__Provided data__.
-=-=-

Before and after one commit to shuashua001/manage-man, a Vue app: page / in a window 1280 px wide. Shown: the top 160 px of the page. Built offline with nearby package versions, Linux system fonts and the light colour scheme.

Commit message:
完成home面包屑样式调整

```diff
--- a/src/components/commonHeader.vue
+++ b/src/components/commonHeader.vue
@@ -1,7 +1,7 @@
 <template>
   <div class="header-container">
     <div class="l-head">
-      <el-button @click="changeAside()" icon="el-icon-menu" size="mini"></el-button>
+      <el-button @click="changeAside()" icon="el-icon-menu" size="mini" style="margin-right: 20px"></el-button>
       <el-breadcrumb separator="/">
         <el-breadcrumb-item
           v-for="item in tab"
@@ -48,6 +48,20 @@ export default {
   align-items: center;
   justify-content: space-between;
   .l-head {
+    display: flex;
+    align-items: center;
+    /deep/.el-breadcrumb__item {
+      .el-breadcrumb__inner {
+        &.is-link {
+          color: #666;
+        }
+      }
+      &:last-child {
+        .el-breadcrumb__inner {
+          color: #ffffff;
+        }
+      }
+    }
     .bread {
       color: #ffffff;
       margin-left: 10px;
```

-=-=-

__Your goal__. Lines containing the word "color" are to be located in the entries and copied.

__Solved problem__.
+          color: #666;
+          color: #ffffff;
       color: #ffffff;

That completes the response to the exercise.